### Exercise requirements
As you restate the entries, keep every word intact and leave out whatever images they hold.

### Data in this exercise
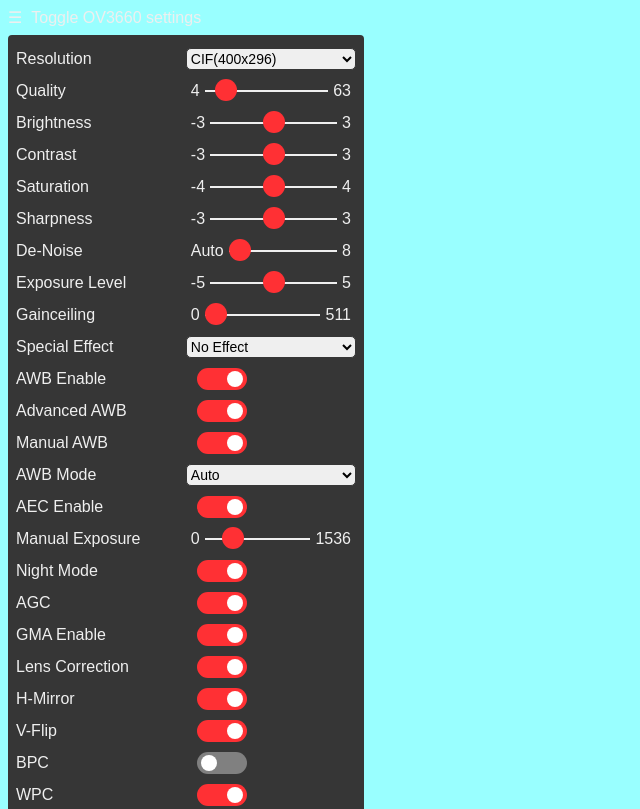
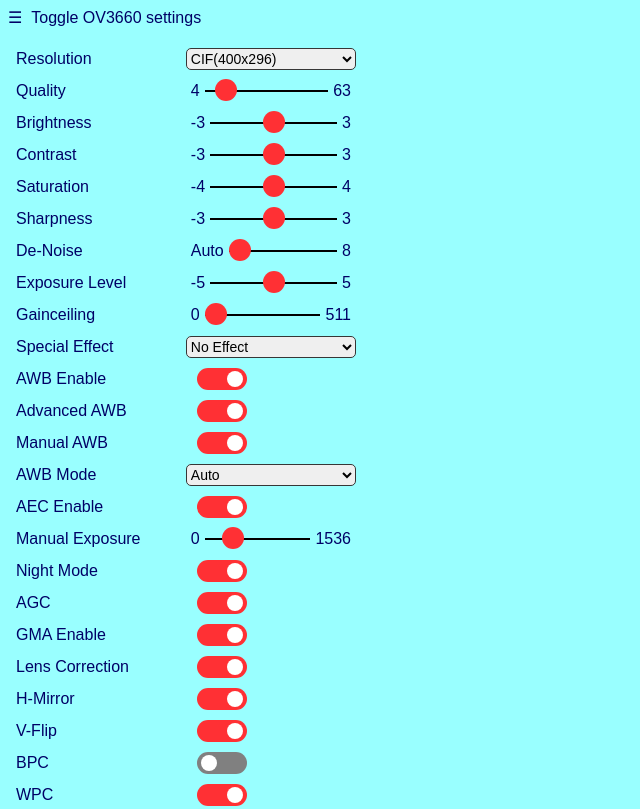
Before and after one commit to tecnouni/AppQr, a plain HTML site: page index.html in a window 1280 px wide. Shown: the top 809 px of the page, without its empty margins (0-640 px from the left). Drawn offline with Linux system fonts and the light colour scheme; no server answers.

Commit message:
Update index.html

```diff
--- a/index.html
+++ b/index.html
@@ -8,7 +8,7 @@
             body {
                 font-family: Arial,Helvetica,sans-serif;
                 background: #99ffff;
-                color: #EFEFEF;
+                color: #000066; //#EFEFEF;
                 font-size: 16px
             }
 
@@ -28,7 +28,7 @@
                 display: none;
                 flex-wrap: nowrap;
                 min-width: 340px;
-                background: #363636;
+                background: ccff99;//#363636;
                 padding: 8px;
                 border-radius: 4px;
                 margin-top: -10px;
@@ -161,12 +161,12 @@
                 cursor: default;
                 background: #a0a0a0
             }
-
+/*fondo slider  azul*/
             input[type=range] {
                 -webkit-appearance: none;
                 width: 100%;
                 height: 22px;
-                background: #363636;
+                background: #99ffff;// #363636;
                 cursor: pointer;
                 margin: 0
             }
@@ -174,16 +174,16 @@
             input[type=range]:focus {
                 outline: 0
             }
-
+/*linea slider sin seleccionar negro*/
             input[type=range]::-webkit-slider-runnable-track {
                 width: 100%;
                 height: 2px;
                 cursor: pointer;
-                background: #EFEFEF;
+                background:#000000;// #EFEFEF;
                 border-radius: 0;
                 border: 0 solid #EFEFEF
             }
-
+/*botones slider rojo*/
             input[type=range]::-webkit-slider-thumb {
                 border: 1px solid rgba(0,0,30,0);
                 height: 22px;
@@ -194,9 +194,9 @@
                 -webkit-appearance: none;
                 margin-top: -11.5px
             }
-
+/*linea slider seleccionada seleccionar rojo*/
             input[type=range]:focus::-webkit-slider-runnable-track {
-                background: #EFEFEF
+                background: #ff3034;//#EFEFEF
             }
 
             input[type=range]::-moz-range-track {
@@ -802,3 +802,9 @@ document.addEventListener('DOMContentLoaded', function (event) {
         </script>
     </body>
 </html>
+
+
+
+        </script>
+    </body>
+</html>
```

### Reply
Before and after one commit to tecnouni/AppQr, a plain HTML site: page index.html in a window 1280 px wide. Shown: the top 809 px of the page, without its empty margins (0-640 px from the left). Drawn offline with Linux system fonts and the light colour scheme; no server answers.

Commit message:
Update index.html

```diff
--- a/index.html
+++ b/index.html
@@ -8,7 +8,7 @@
             body {
                 font-family: Arial,Helvetica,sans-serif;
                 background: #99ffff;
-                color: #EFEFEF;
+                color: #000066; //#EFEFEF;
                 font-size: 16px
             }
 
@@ -28,7 +28,7 @@
                 display: none;
                 flex-wrap: nowrap;
                 min-width: 340px;
-                background: #363636;
+                background: ccff99;//#363636;
                 padding: 8px;
                 border-radius: 4px;
                 margin-top: -10px;
@@ -161,12 +161,12 @@
                 cursor: default;
                 background: #a0a0a0
             }
-
+/*fondo slider  azul*/
             input[type=range] {
                 -webkit-appearance: none;
                 width: 100%;
                 height: 22px;
-                background: #363636;
+                background: #99ffff;// #363636;
                 cursor: pointer;
                 margin: 0
             }
@@ -174,16 +174,16 @@
             input[type=range]:focus {
                 outline: 0
             }
-
+/*linea slider sin seleccionar negro*/
             input[type=range]::-webkit-slider-runnable-track {
                 width: 100%;
                 height: 2px;
                 cursor: pointer;
-                background: #EFEFEF;
+                background:#000000;// #EFEFEF;
                 border-radius: 0;
                 border: 0 solid #EFEFEF
             }
-
+/*botones slider rojo*/
             input[type=range]::-webkit-slider-thumb {
                 border: 1px solid rgba(0,0,30,0);
                 height: 22px;
@@ -194,9 +194,9 @@
                 -webkit-appearance: none;
                 margin-top: -11.5px
             }
-
+/*linea slider seleccionada seleccionar rojo*/
             input[type=range]:focus::-webkit-slider-runnable-track {
-                background: #EFEFEF
+                background: #ff3034;//#EFEFEF
             }
 
             input[type=range]::-moz-range-track {
@@ -802,3 +802,9 @@ document.addEventListener('DOMContentLoaded', function (event) {
         </script>
     </body>
 </html>
+
+
+
+        </script>
+    </body>
+</html>
```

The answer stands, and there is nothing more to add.